▸ REQUIRED WORK: What lines of the material below include the string "Before"? Copy all of them.
+-------+
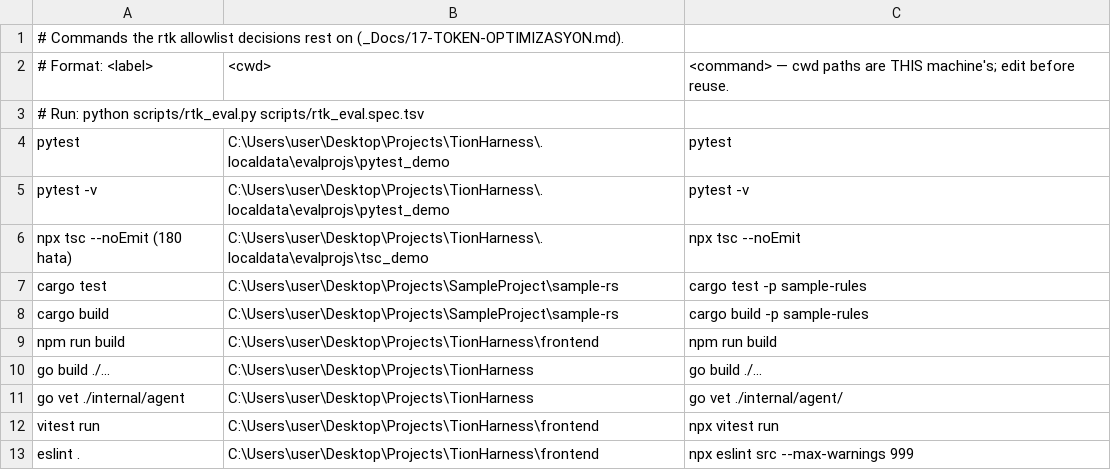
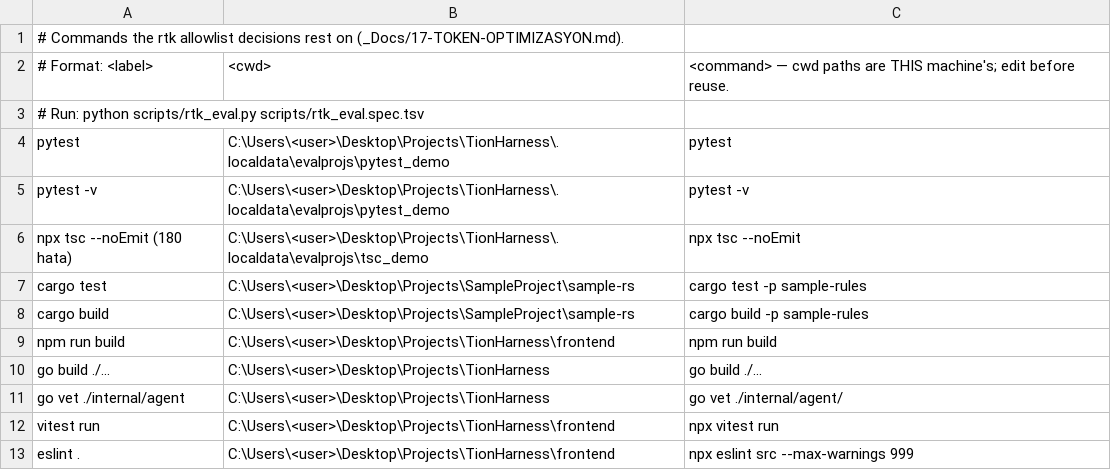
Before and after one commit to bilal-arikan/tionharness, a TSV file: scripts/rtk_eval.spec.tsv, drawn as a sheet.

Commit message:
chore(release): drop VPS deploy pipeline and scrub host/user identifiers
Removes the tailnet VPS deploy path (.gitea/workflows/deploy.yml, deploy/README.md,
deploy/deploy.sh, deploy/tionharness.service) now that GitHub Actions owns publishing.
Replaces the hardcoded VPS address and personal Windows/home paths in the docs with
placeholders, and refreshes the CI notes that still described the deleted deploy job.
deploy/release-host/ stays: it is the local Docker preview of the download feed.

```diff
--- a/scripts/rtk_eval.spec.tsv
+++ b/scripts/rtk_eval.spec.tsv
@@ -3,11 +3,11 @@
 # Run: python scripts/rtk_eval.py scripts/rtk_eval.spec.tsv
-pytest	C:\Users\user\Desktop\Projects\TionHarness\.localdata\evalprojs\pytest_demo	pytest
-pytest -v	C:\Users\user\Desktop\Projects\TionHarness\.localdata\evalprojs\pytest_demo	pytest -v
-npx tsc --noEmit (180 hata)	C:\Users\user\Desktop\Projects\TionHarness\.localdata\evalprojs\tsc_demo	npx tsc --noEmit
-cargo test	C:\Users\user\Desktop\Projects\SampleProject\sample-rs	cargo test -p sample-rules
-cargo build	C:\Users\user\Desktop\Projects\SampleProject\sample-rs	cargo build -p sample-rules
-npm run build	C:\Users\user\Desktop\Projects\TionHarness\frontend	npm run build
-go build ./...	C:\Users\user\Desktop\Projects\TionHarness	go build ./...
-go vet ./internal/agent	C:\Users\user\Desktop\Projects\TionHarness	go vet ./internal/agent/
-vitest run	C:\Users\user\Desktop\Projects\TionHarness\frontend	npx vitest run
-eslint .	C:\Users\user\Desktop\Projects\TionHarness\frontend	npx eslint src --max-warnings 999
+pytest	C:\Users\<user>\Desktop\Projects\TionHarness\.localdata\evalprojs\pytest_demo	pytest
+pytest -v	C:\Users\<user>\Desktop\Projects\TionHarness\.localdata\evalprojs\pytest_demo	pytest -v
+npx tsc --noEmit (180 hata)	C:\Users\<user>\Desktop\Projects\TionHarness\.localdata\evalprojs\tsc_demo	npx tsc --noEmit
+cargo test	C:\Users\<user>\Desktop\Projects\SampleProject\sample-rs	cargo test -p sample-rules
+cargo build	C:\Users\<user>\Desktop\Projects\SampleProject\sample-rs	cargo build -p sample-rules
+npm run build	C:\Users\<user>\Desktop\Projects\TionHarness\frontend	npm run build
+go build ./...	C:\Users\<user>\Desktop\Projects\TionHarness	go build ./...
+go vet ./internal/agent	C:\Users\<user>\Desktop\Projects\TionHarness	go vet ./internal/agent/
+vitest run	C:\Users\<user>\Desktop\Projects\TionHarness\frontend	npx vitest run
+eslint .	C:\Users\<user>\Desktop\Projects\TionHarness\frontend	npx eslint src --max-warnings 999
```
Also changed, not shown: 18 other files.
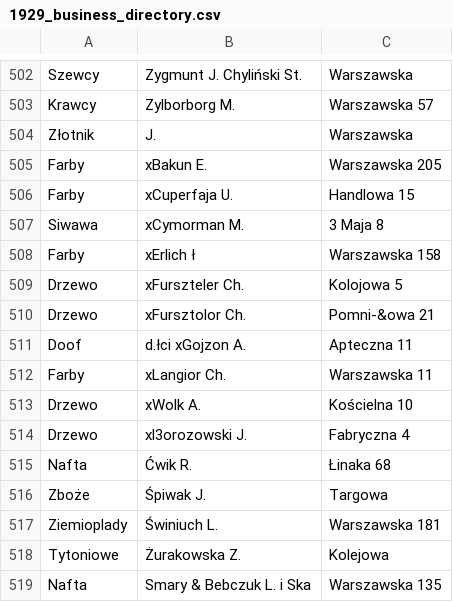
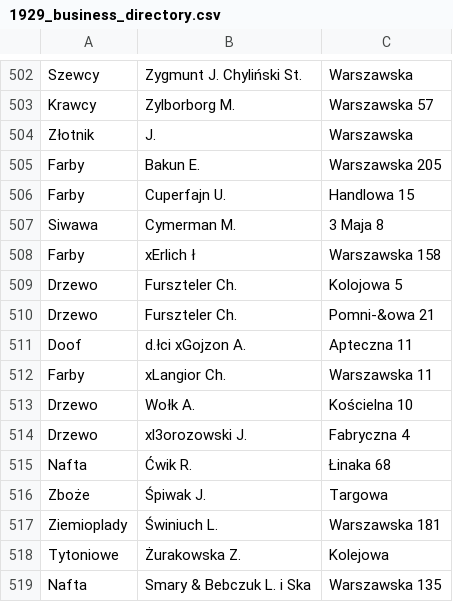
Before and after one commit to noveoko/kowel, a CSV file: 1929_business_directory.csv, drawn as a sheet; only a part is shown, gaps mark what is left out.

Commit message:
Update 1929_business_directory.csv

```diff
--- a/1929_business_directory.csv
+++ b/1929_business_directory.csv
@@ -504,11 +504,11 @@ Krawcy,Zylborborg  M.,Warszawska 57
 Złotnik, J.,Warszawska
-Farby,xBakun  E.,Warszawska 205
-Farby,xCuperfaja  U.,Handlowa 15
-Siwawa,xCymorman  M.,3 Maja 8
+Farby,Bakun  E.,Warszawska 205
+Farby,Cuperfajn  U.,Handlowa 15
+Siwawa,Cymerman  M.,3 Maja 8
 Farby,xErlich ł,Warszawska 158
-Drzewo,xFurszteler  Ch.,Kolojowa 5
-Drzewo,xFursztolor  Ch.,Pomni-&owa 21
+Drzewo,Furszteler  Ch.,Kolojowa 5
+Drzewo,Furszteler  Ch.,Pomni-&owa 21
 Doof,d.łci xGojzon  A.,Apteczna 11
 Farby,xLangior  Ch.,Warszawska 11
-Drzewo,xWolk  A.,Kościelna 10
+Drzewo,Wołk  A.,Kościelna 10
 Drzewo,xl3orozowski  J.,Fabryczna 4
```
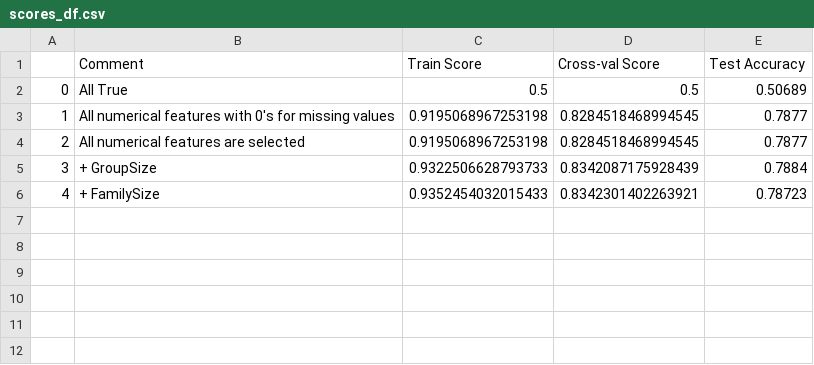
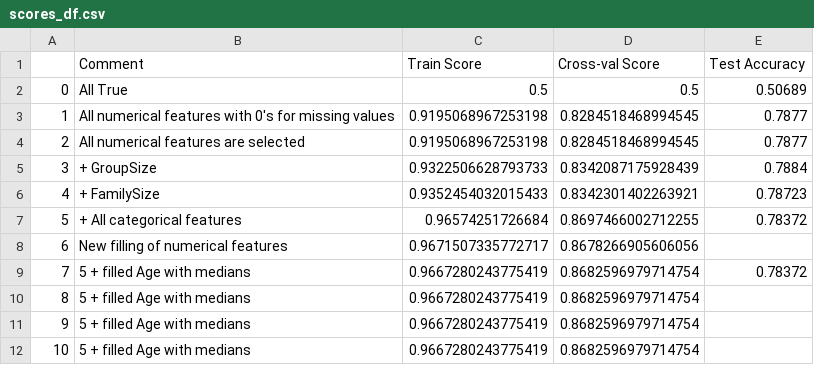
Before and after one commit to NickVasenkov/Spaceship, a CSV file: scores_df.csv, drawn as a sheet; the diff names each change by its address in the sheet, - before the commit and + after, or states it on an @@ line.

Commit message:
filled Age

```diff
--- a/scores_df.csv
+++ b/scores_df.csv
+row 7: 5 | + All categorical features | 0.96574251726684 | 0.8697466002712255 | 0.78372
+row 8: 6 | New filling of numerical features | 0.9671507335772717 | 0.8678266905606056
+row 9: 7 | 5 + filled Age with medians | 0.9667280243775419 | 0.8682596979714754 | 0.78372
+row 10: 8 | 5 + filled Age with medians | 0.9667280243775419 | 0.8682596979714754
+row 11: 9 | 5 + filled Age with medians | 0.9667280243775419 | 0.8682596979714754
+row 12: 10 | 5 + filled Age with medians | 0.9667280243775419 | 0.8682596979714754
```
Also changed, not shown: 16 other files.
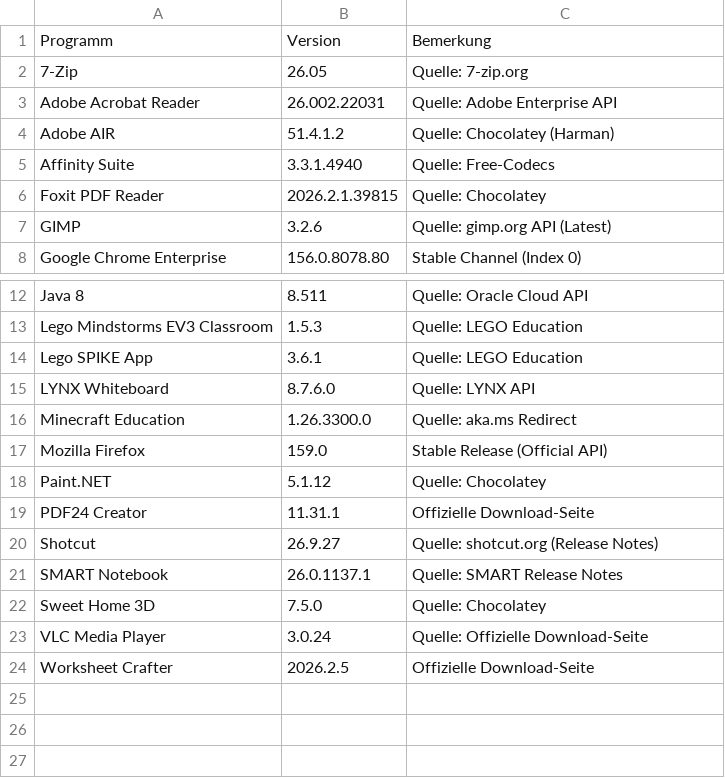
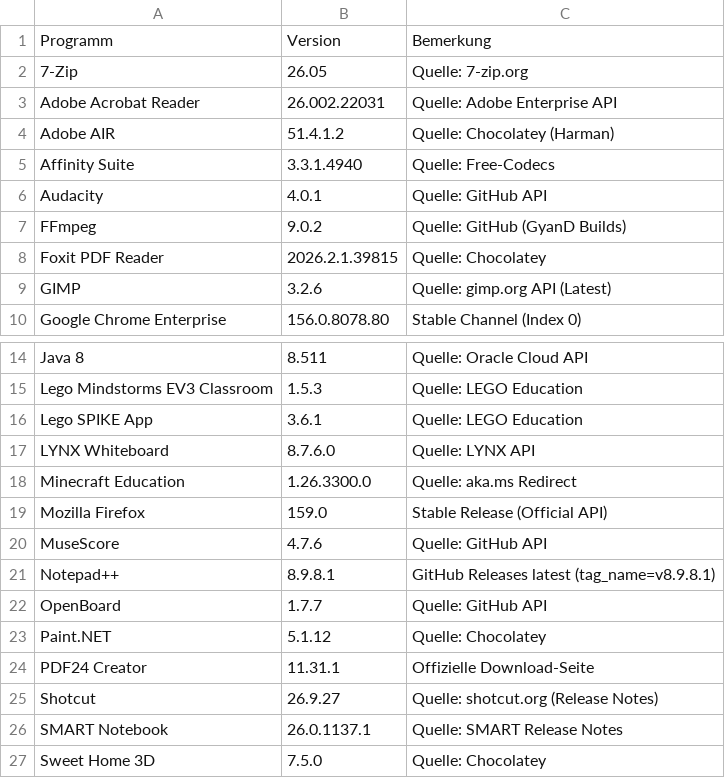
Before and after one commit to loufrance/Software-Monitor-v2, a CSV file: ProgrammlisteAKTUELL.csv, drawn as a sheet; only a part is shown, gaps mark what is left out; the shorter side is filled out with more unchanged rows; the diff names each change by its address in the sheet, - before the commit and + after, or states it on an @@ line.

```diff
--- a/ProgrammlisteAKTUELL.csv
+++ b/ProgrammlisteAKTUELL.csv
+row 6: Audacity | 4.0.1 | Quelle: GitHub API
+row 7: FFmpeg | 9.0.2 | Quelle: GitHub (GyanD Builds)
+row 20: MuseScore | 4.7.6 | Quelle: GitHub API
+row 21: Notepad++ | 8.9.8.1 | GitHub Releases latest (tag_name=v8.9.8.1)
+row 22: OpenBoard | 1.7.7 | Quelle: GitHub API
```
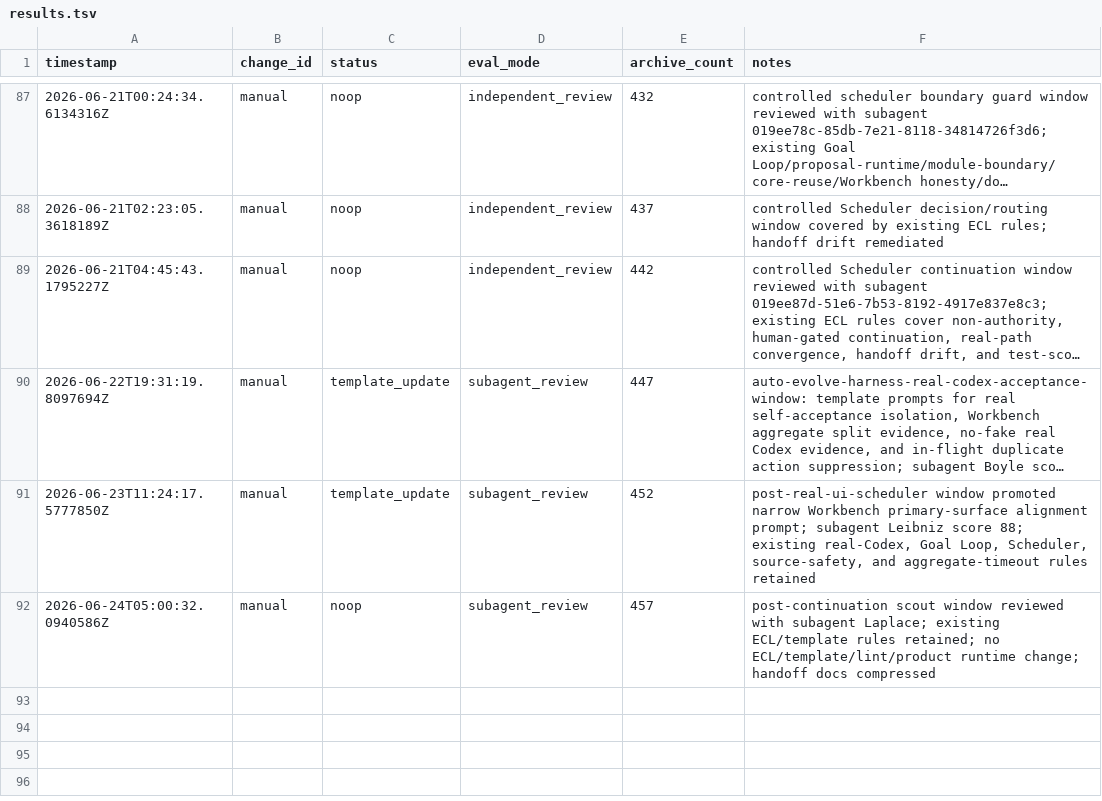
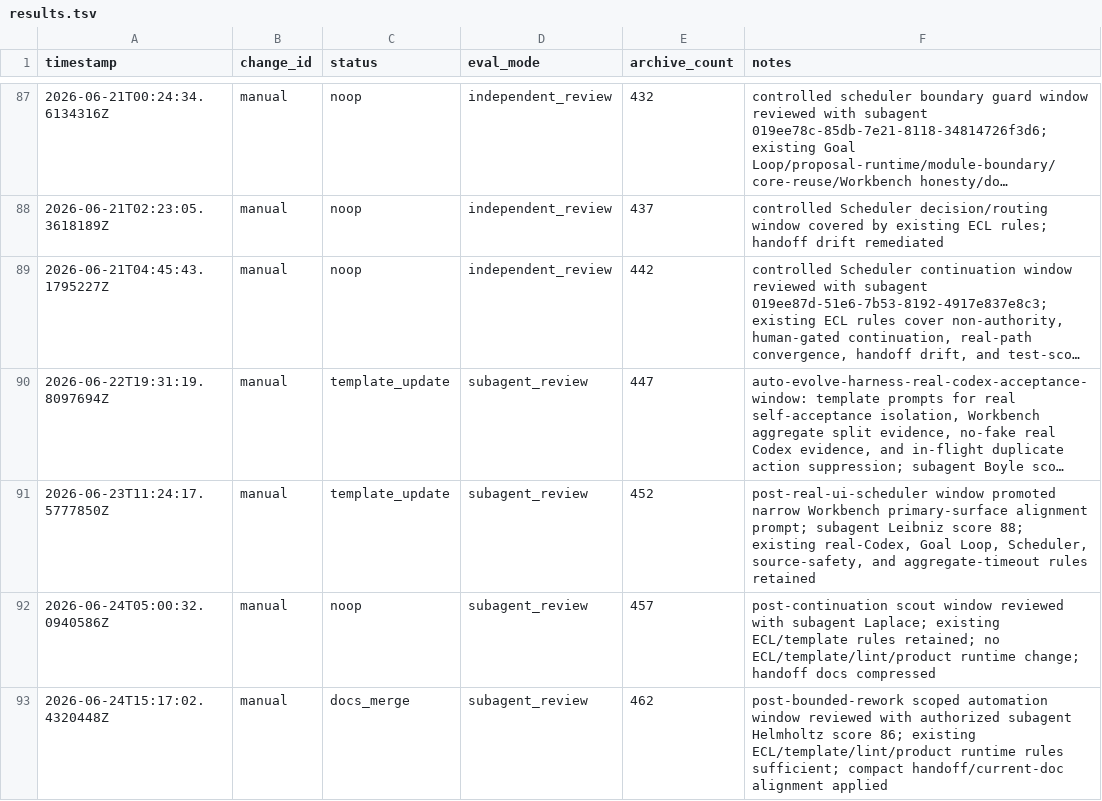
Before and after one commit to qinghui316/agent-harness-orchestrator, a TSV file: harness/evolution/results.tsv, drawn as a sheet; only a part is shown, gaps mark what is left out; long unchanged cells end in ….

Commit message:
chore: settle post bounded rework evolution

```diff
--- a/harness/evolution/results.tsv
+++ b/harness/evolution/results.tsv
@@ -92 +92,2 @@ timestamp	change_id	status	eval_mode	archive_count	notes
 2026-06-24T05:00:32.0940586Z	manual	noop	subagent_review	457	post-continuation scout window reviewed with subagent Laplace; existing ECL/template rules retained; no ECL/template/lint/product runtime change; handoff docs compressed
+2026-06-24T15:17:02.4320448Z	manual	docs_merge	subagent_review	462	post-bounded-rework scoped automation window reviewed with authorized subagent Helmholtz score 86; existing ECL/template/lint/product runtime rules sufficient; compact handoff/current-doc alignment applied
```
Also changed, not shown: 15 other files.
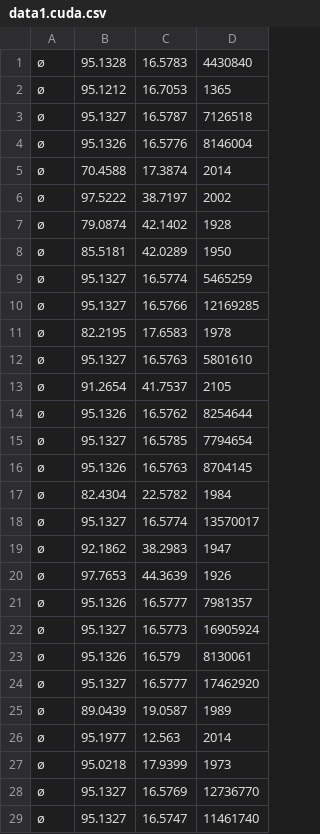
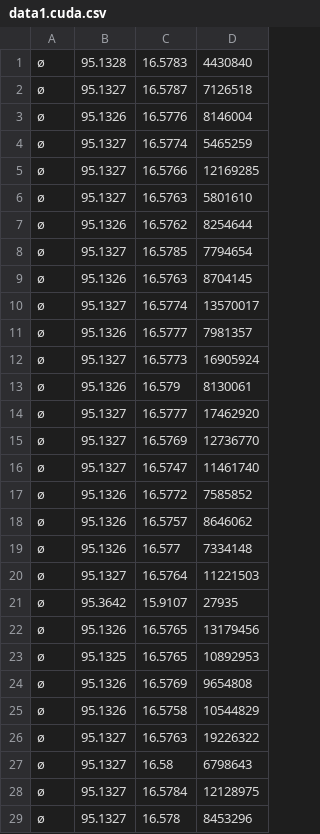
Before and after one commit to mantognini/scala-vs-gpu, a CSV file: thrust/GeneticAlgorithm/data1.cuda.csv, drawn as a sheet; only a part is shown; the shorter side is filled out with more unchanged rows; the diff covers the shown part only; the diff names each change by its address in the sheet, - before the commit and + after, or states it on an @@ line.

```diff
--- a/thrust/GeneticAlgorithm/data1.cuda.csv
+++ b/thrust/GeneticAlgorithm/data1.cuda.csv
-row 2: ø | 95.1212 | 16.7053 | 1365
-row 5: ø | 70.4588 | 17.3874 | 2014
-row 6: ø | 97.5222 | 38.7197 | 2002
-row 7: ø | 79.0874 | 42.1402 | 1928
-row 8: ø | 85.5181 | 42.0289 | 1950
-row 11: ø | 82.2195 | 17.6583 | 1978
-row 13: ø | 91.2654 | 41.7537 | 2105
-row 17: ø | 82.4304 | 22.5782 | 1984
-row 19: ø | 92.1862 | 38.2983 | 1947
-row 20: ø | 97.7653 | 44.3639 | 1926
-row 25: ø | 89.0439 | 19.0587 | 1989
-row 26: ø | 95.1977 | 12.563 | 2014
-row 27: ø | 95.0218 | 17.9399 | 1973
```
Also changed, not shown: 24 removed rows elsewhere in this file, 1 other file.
+-------+
▸ PROBLEM SOLUTION:
Before and after one commit to bilal-arikan/tionharness, a TSV file: scripts/rtk_eval.spec.tsv, drawn as a sheet.
Before and after one commit to noveoko/kowel, a CSV file: 1929_business_directory.csv, drawn as a sheet; only a part is shown, gaps mark what is left out.
Before and after one commit to NickVasenkov/Spaceship, a CSV file: scores_df.csv, drawn as a sheet; the diff names each change by its address in the sheet, - before the commit and + after, or states it on an @@ line.
Before and after one commit to loufrance/Software-Monitor-v2, a CSV file: ProgrammlisteAKTUELL.csv, drawn as a sheet; only a part is shown, gaps mark what is left out; the shorter side is filled out with more unchanged rows; the diff names each change by its address in the sheet, - before the commit and + after, or states it on an @@ line.
Before and after one commit to qinghui316/agent-harness-orchestrator, a TSV file: harness/evolution/results.tsv, drawn as a sheet; only a part is shown, gaps mark what is left out; long unchanged cells end in ….
Before and after one commit to mantognini/scala-vs-gpu, a CSV file: thrust/GeneticAlgorithm/data1.cuda.csv, drawn as a sheet; only a part is shown; the shorter side is filled out with more unchanged rows; the diff covers the shown part only; the diff names each change by its address in the sheet, - before the commit and + after, or states it on an @@ line.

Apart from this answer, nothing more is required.